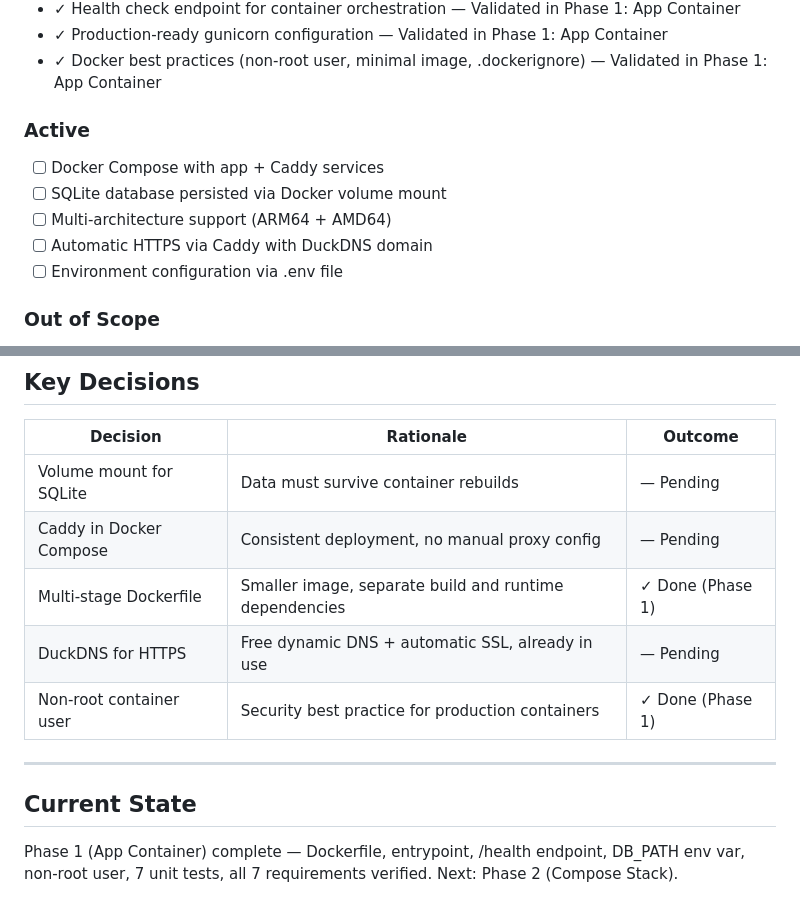
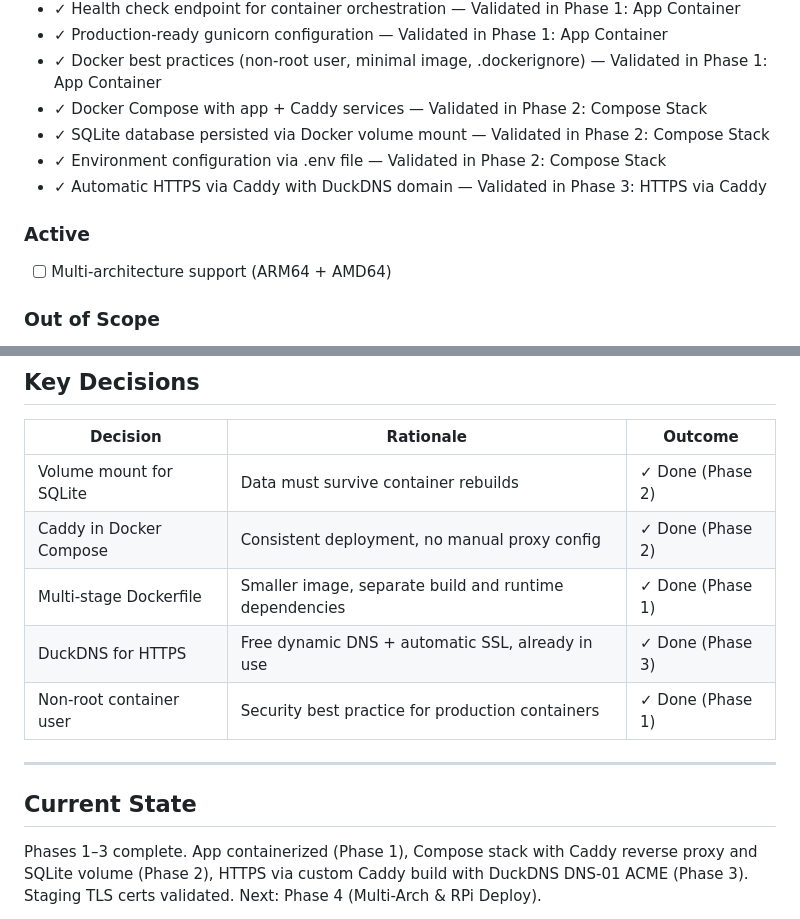
Before and after one commit to AINxtGenDev/stecher_tennis, a Markdown page: .planning/PROJECT.md, 2 parts joined by grey strips. GitHub-like rendering.

Commit message:
docs(phase-03): evolve PROJECT.md after phase completion

```diff
--- a/.planning/PROJECT.md
+++ b/.planning/PROJECT.md
@@ -25,14 +25,14 @@ One-command deployment: `docker compose up -d` brings up the entire stack (app +
 - ✓ Health check endpoint for container orchestration — Validated in Phase 1: App Container
 - ✓ Production-ready gunicorn configuration — Validated in Phase 1: App Container
 - ✓ Docker best practices (non-root user, minimal image, .dockerignore) — Validated in Phase 1: App Container
+- ✓ Docker Compose with app + Caddy services — Validated in Phase 2: Compose Stack
+- ✓ SQLite database persisted via Docker volume mount — Validated in Phase 2: Compose Stack
+- ✓ Environment configuration via .env file — Validated in Phase 2: Compose Stack
+- ✓ Automatic HTTPS via Caddy with DuckDNS domain — Validated in Phase 3: HTTPS via Caddy
 
 ### Active
 
-- [ ] Docker Compose with app + Caddy services
-- [ ] SQLite database persisted via Docker volume mount
 - [ ] Multi-architecture support (ARM64 + AMD64)
-- [ ] Automatic HTTPS via Caddy with DuckDNS domain
-- [ ] Environment configuration via .env file
 
 ### Out of Scope
 
@@ -60,14 +60,14 @@ One-command deployment: `docker compose up -d` brings up the entire stack (app +
 
 | Decision | Rationale | Outcome |
 |----------|-----------|---------|
-| Volume mount for SQLite | Data must survive container rebuilds | — Pending |
-| Caddy in Docker Compose | Consistent deployment, no manual proxy config | — Pending |
+| Volume mount for SQLite | Data must survive container rebuilds | ✓ Done (Phase 2) |
+| Caddy in Docker Compose | Consistent deployment, no manual proxy config | ✓ Done (Phase 2) |
 | Multi-stage Dockerfile | Smaller image, separate build and runtime dependencies | ✓ Done (Phase 1) |
-| DuckDNS for HTTPS | Free dynamic DNS + automatic SSL, already in use | — Pending |
+| DuckDNS for HTTPS | Free dynamic DNS + automatic SSL, already in use | ✓ Done (Phase 3) |
 | Non-root container user | Security best practice for production containers | ✓ Done (Phase 1) |
 
 ---
 ## Current State
 
-Phase 1 (App Container) complete — Dockerfile, entrypoint, /health endpoint, DB_PATH env var, non-root user, 7 unit tests, all 7 requirements verified. Next: Phase 2 (Compose Stack).
+Phases 1–3 complete. App containerized (Phase 1), Compose stack with Caddy reverse proxy and SQLite volume (Phase 2), HTTPS via custom Caddy build with DuckDNS DNS-01 ACME (Phase 3). Staging TLS certs validated. Next: Phase 4 (Multi-Arch & RPi Deploy).
 
```
Also changed, not shown: other parts of .planning/PROJECT.md (+1 -1 lines).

============

PROBLEM TO SOLVE
Please list every line of the records that contains "Caddy".

RESPONSE AREA
+- ✓ Docker Compose with app + Caddy services — Validated in Phase 2: Compose Stack
+- ✓ Automatic HTTPS via Caddy with DuckDNS domain — Validated in Phase 3: HTTPS via Caddy
-- [ ] Docker Compose with app + Caddy services
-- [ ] Automatic HTTPS via Caddy with DuckDNS domain
-| Caddy in Docker Compose | Consistent deployment, no manual proxy config | — Pending |
+| Caddy in Docker Compose | Consistent deployment, no manual proxy config | ✓ Done (Phase 2) |
+Phases 1–3 complete. App containerized (Phase 1), Compose stack with Caddy reverse proxy and SQLite volume (Phase 2), HTTPS via custom Caddy build with DuckDNS DNS-01 ACME (Phase 3). Staging TLS certs validated. Next: Phase 4 (Multi-Arch & RPi Deploy).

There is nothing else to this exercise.